Figure 2. Affinity parameters calculated using dinucleotide model. Affinity parameters calculated using equation 4 for the human genome U133 Latin Square. Affinity parameters are averaged across all the 42 chips; parameters for any single chip resemble those shown here. The first letter of each dinucleotide is indicated at the top of the figure, the second letter is indicated on the connected lines. K represents the position of each dinucleotide along the probe length. Higher affinity (Yaxis) indicates brighter signal.
The model defined in equation 4 was fitted to a number of datasets (see Methods). Fitting was performed on the PM and MM probes separately. Table 1 shows a comparison between the native Naef and Magnasco [15] affinity model (single nucleotide model, equation 1) and our dinucleotide affinity model (equation 4). We see that the dinucleotide model gives a better fit to microarray data by 5–10% on average (Table 1 and additional file 1), depending on the chip and probe type. Note that both models perform better on the MM probes due to the higher background noise present in the MM signal.
Table 1. Dinucleotide model performance on different datasets
Given that our fits contain between 195,994 and 496,468 data points (Table 1), it seems unlikely that the improvements in performance of our model could be explained by the additional free parameters (64 for our model vs. 16 for the original Naef and Magnasco model). Nonetheless, to rule out this possibility, we fitted both the single nucleotide model (N) (using the 100 free parameters and 16 free parameter version of the Naef and Magnasco model, equation 1 and 2, respectively) and the dinucleotide model (NN) with 64 free parameters (equation 4) to the Latin Square dataset using completely random probe sequences (generated with an equal probability of A, C, G and T). We also performed the same test on shuffled probe sequences in which the probe's base composition is not affected, but the position of each base has been changed due to the shuffling process. The results of this analysis are shown in additional file 1. We see that the R^{2 }of the shuffled and random probe sequences are nearly identical, no matter which method is used. The presence of additional free parameters in our model, therefore, cannot by itself explain the improved performance over the Naef and Magnasco model. This strongly supports our argument that the gain in the rsquared values of the NN model comes from including dinucleotide information and does not arise trivially from the addition of free parameters.
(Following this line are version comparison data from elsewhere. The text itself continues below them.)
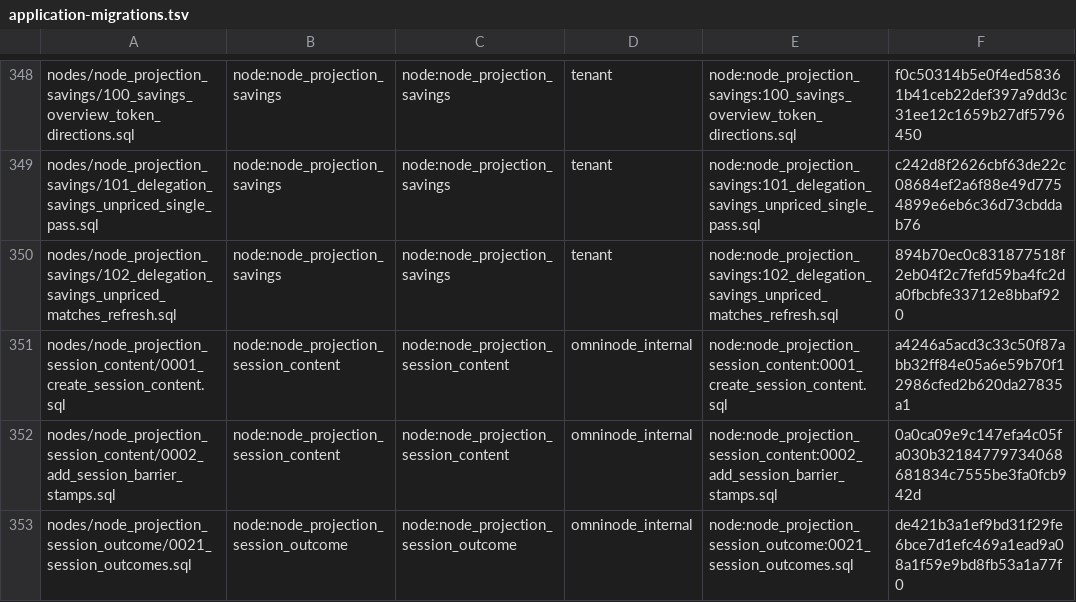
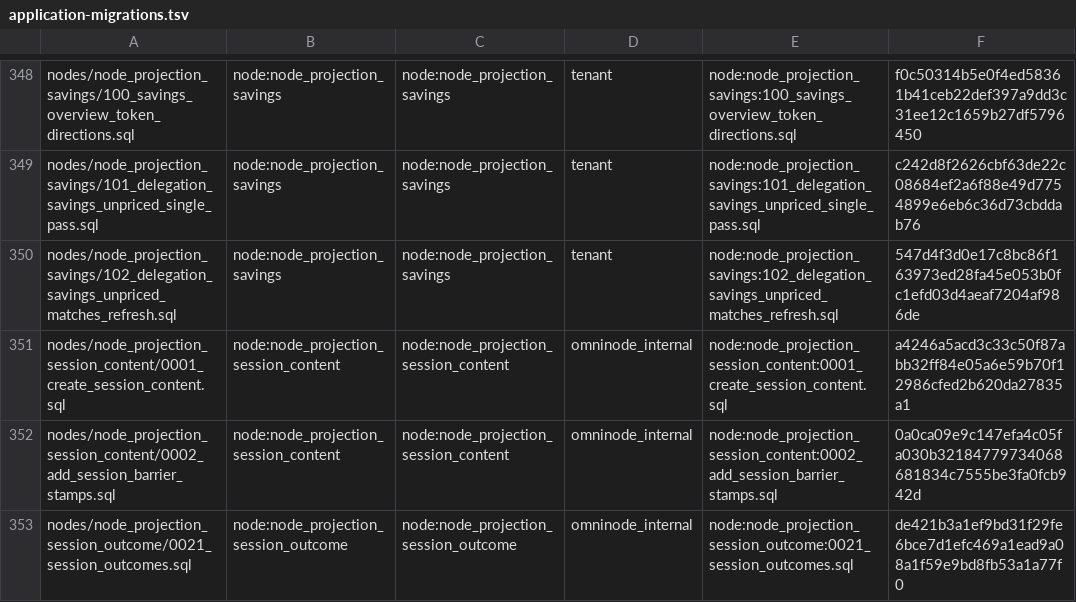
Before and after one commit to OmniNode-ai/omnibase_infra, a TSV file: docker/migrations/forward/_ledger/application-migrations.tsv, drawn as a sheet; only a part is shown, gaps mark what is left out.

Commit message:
fix(OMN-26444): re-vendor migration 102 and close writer-grant and supplemental gaps

```diff
--- a/docker/migrations/forward/_ledger/application-migrations.tsv
+++ b/docker/migrations/forward/_ledger/application-migrations.tsv
@@ -349,3 +349,3 @@ nodes/node_projection_savings/100_savings_overview_token_directions.sql	node:nod
 nodes/node_projection_savings/101_delegation_savings_unpriced_single_pass.sql	node:node_projection_savings	node:node_projection_savings	tenant	node:node_projection_savings:101_delegation_savings_unpriced_single_pass.sql	c242d8f2626cbf63de22c08684ef2a6f88e49d7754899e6eb6c36d73cbddab76
-nodes/node_projection_savings/102_delegation_savings_unpriced_matches_refresh.sql	node:node_projection_savings	node:node_projection_savings	tenant	node:node_projection_savings:102_delegation_savings_unpriced_matches_refresh.sql	894b70ec0c831877518f2eb04f2c7fefd59ba4fc2da0fbcbfe33712e8bbaf920
+nodes/node_projection_savings/102_delegation_savings_unpriced_matches_refresh.sql	node:node_projection_savings	node:node_projection_savings	tenant	node:node_projection_savings:102_delegation_savings_unpriced_matches_refresh.sql	547d4f3d0e17c8bc86f163973ed28fa45e053b0fc1efd03d4aeaf7204af986de
 nodes/node_projection_session_content/0001_create_session_content.sql	node:node_projection_session_content	node:node_projection_session_content	omninode_internal	node:node_projection_session_content:0001_create_session_content.sql	a4246a5acd3c33c50f87abb32ff84e05a6e59b70f12986cfed2b620da27835a1
```
Also changed, not shown: 4 other files.
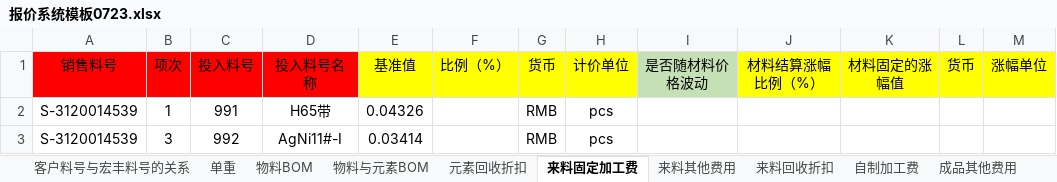
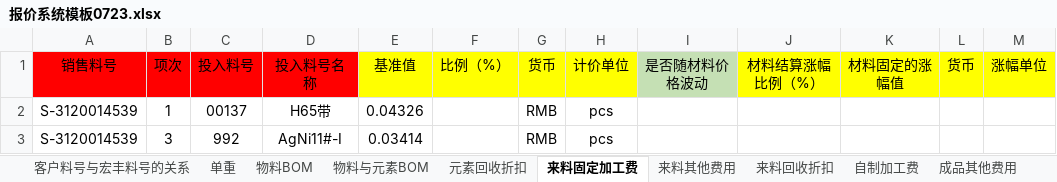
Before and after one commit to joii420/cpq-0711, an Excel workbook: docs/table/报价测试数据/v2/报价系统模板0723.xlsx, sheet 来料固定加工费, drawn as a sheet; values as stored, in another font and other column widths than the file's, no borders; the diff names each change by its address in the sheet, - before the commit and + after, or states it on an @@ line.

```diff
--- a/docs/table/报价测试数据/v2/报价系统模板0723.xlsx (sheet 来料固定加工费)
+++ b/docs/table/报价测试数据/v2/报价系统模板0723.xlsx (sheet 来料固定加工费)
-C2 (投入料号): 991
+C2 (投入料号): 00137
```
Also changed, not shown: sheet 物料与元素BOM, sheet 物料BOM, docs/table/报价测试数据/v2/报价数据V3-西安中熔.xlsx, docs/table/核价测试数据/核价系统功能基础数据功能结构所需字段（导入版本)-新版.xlsx, 22 other files.
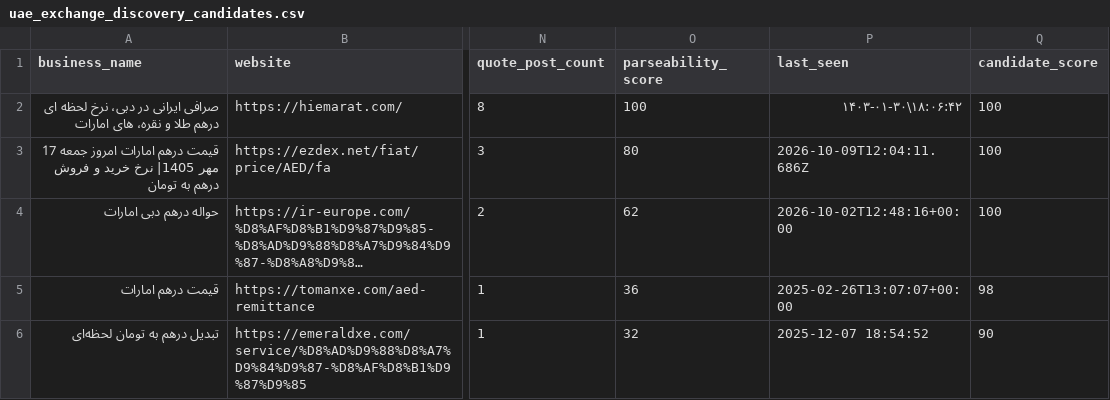
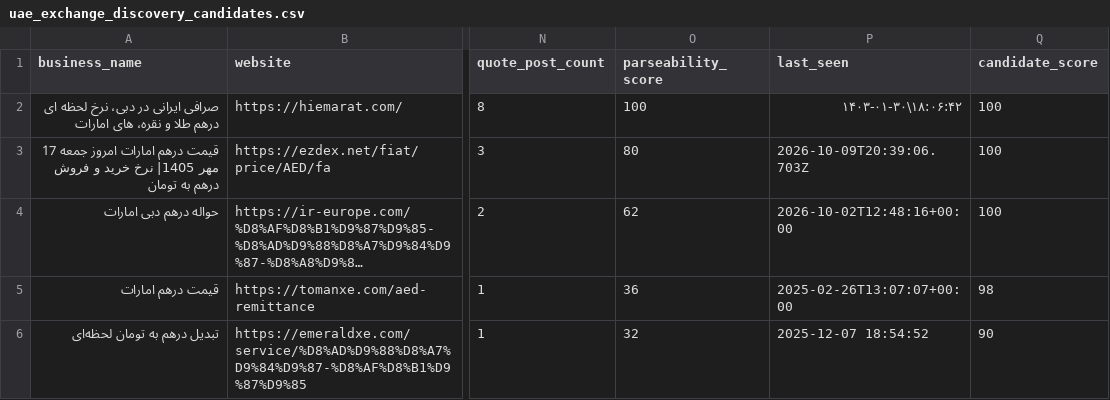
Before and after one commit to KevinMehrabi/rialwatch, a CSV file: survey_outputs/uae_exchange_discovery_candidates.csv, drawn as a sheet; only a part is shown, gaps mark what is left out; long unchanged cells end in …; the diff names each change by its address in the sheet, - before the commit and + after, or states it on an @@ line.

```diff
--- a/survey_outputs/uae_exchange_discovery_candidates.csv
+++ b/survey_outputs/uae_exchange_discovery_candidates.csv
-P3 (last_seen): 2026-10-09T12:04:11.686Z
+P3 (last_seen): 2026-10-09T20:39:06.703Z
```
Also changed, not shown: survey_outputs/regional_fx_board_candidates.csv, survey_outputs/regional_market_signal_candidates.csv, 19 other files.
Background adjustment using dinucleotide affinity model
Using a more accurate estimate of background noise should improve the quality of Affymetrix GeneChip data. Given the better fits observed using the dinucleotide affinity model, we expected it to improve the analysis results to some degree when applied to control datasets. We tested the downstream effects of using this model on the quality of microarray data. We chose to implement the model within GCRMA [10], since it already has the single nucleotide model implemented in its background correction procedure, and therefore the two models could be directly compared.
In GCRMA, Wu et al. [10] model the signal intensity generated from each probe as:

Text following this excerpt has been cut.